─── Information ───

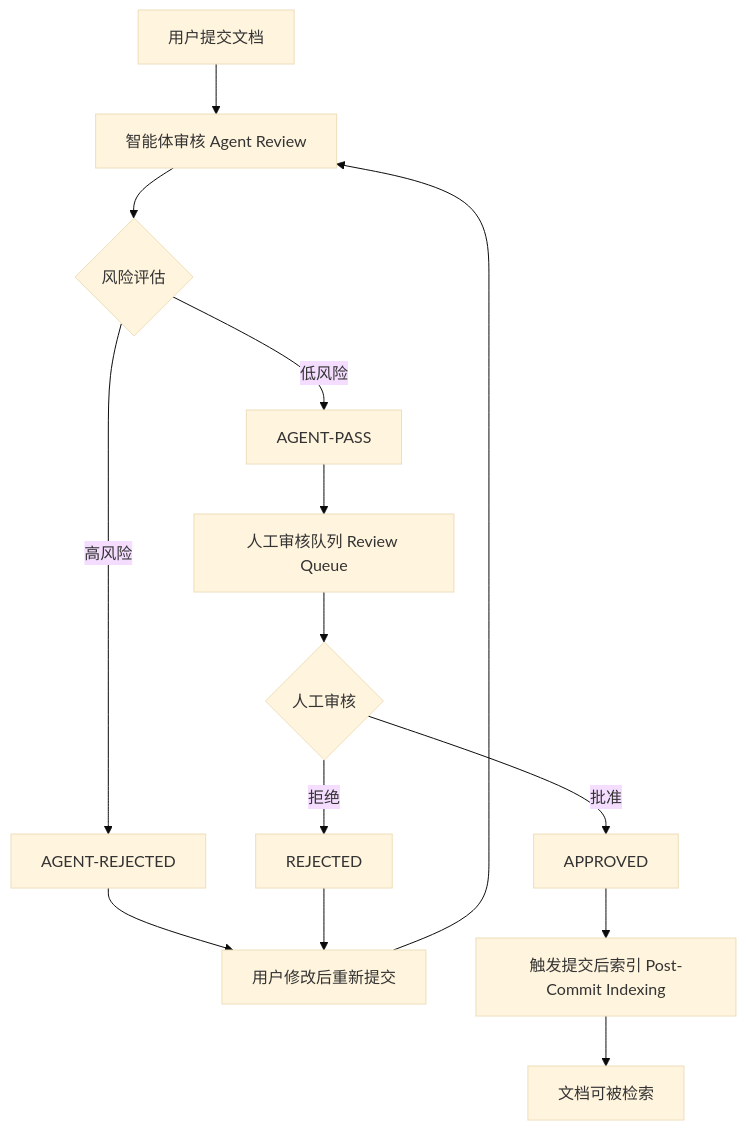
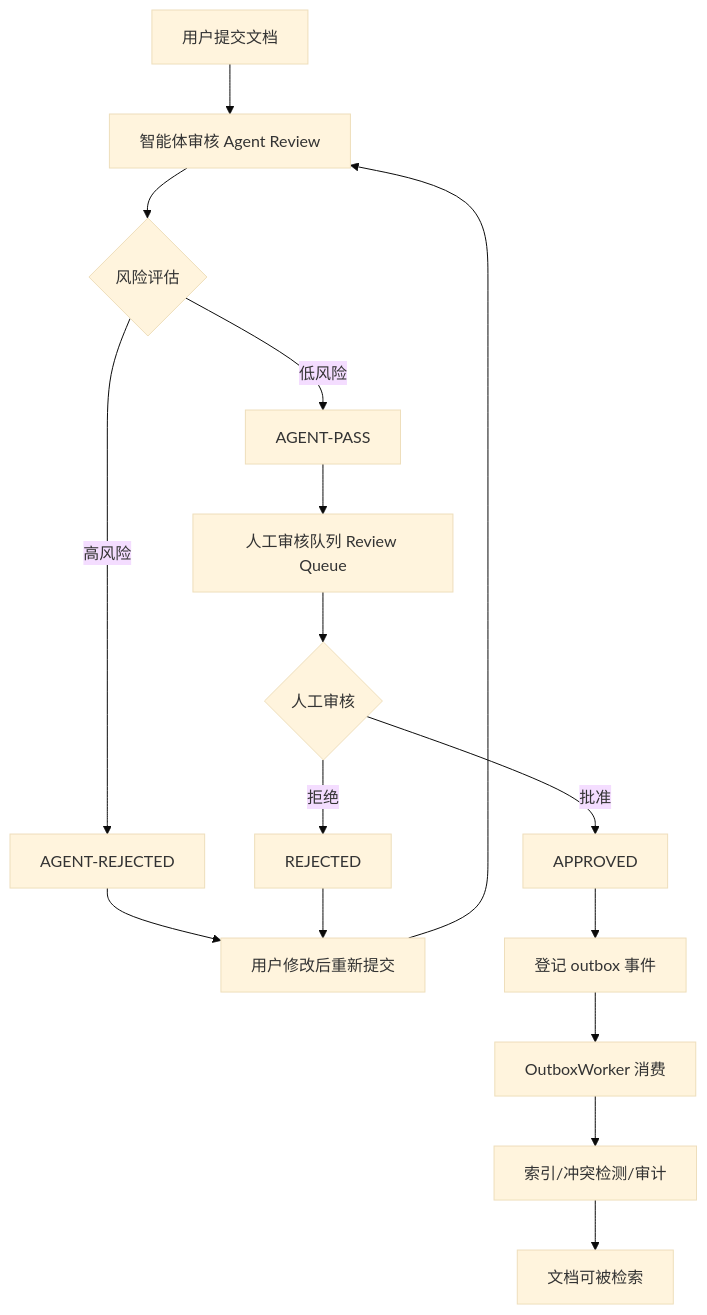
Before and after one commit to pofossette/TrapMap-for-vibing: the first of 5 diagrams in docs/architecture/components/REVIEW.md, drawn with Mermaid (base theme). The commit also changed other lines of this file and 10 other files, not shown here.

````diff
--- a/docs/architecture/components/REVIEW.md
+++ b/docs/architecture/components/REVIEW.md
@@ -9,22 +16,24 @@
 ```mermaid
 flowchart TB
     A[用户提交文档] --> B[智能体审核 Agent Review]
     B --> C{风险评估}
     
     C -->|高风险| D[AGENT-REJECTED]
     C -->|低风险| E[AGENT-PASS]
     
     D --> F[用户修改后重新提交]
     F --> B
     
     E --> G[人工审核队列 Review Queue]
     G --> H{人工审核}
     
     H -->|批准| I[APPROVED]
     H -->|拒绝| J[REJECTED]
     
-    I --> K[触发提交后索引 Post-Commit Indexing]
+    I --> K[登记 outbox 事件]
     J --> F
     
-    K --> L[文档可被检索]
+    K --> L[OutboxWorker 消费]
+    L --> M[索引/冲突检测/审计]
+    M --> N[文档可被检索]
 ```
````
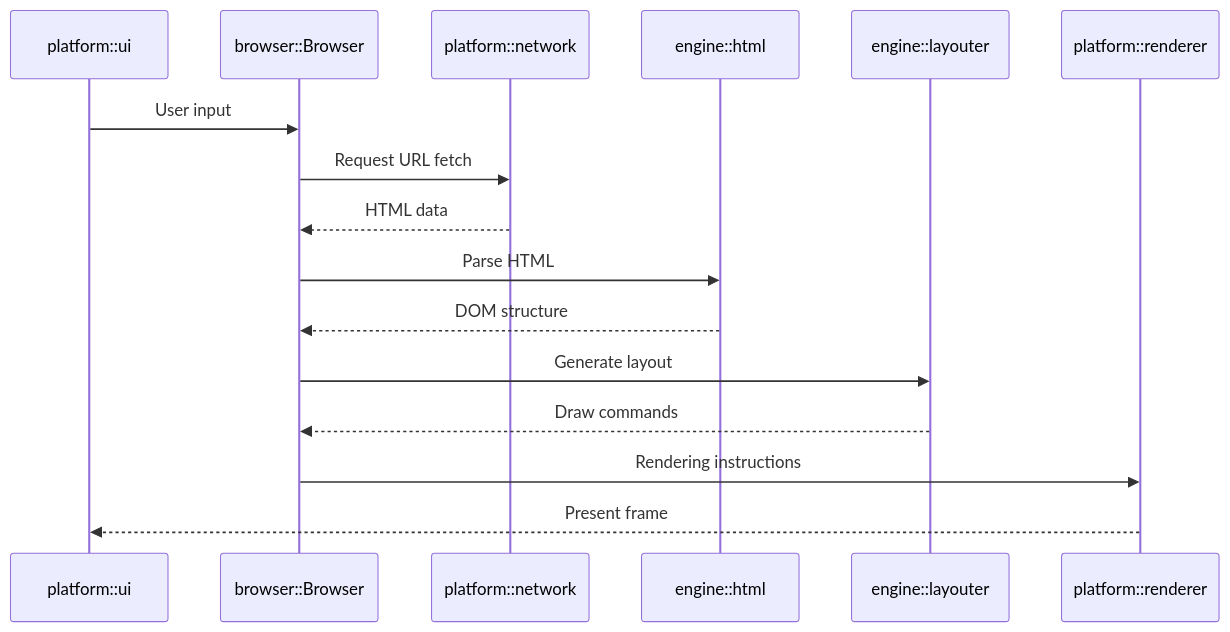
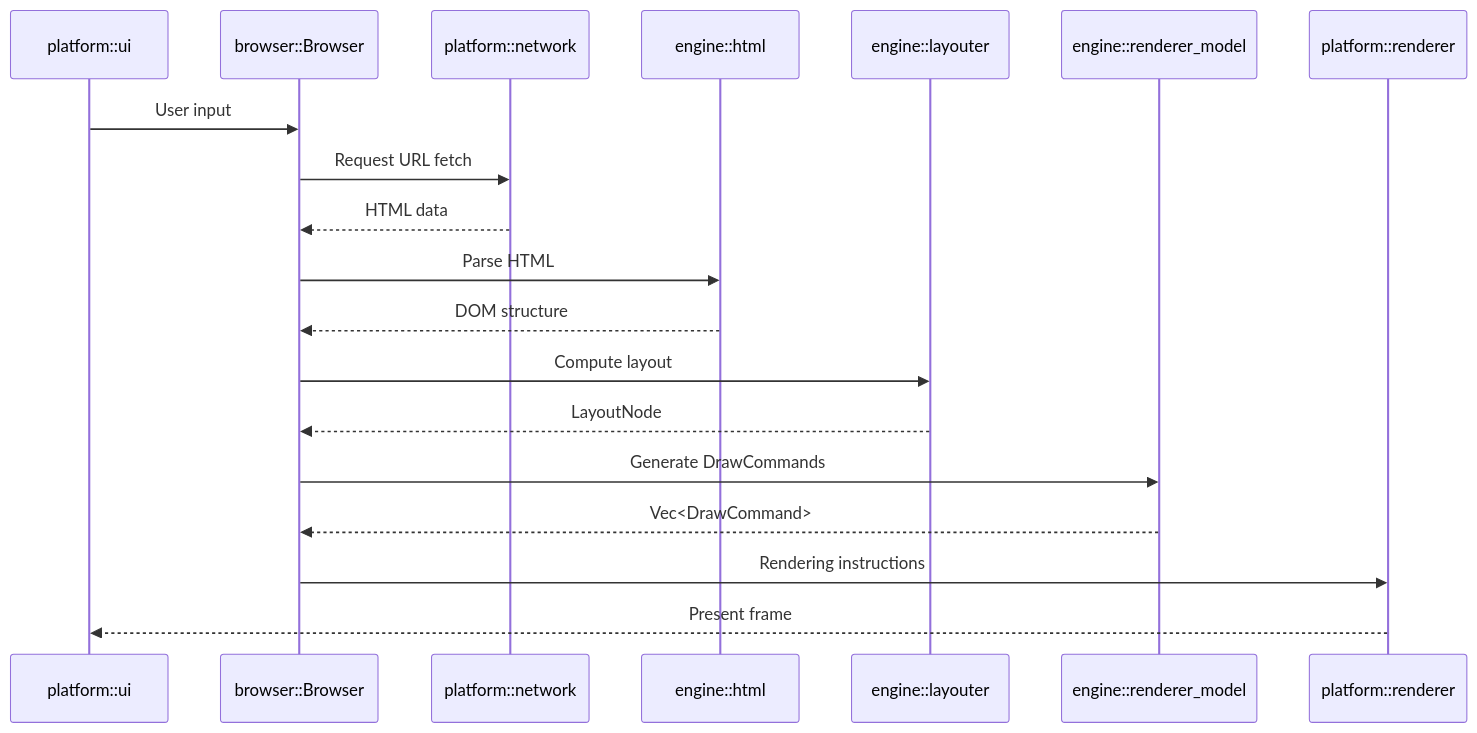
Before and after one commit to orinium-browser/orinium: the diagram in docs/en/architecture.md, drawn with Mermaid. The commit also changed other lines of this file and 9 other files, not shown here.

````diff
--- a/docs/en/architecture.md
+++ b/docs/en/architecture.md
@@ -42,19 +45,22 @@
 ```mermaid
 sequenceDiagram
     participant UI as platform::ui
     participant Browser as browser::Browser
     participant Net as platform::network
     participant HTML as engine::html
-    participant Render as engine::layouter
+    participant Layout as engine::layouter
+    participant Draw as engine::renderer_model
     participant GPU as platform::renderer
 
     UI->>Browser: User input
     Browser->>Net: Request URL fetch
     Net-->>Browser: HTML data
     Browser->>HTML: Parse HTML
     HTML-->>Browser: DOM structure
-    Browser->>Render: Generate layout
-    Render-->>Browser: Draw commands
+    Browser->>Layout: Compute layout
+    Layout-->>Browser: LayoutNode
+    Browser->>Draw: Generate DrawCommands
+    Draw-->>Browser: Vec<DrawCommand>
     Browser->>GPU: Rendering instructions
     GPU-->>UI: Present frame
 ```
````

───

About this task: Filter the entries down to the lines holding the string "components". Copy each of those lines.

Answer for this exercise:
Before and after one commit to pofossette/TrapMap-for-vibing: the first of 5 diagrams in docs/architecture/components/REVIEW.md, drawn with Mermaid (base theme). The commit also changed other lines of this file and 10 other files, not shown here.
--- a/docs/architecture/components/REVIEW.md
+++ b/docs/architecture/components/REVIEW.md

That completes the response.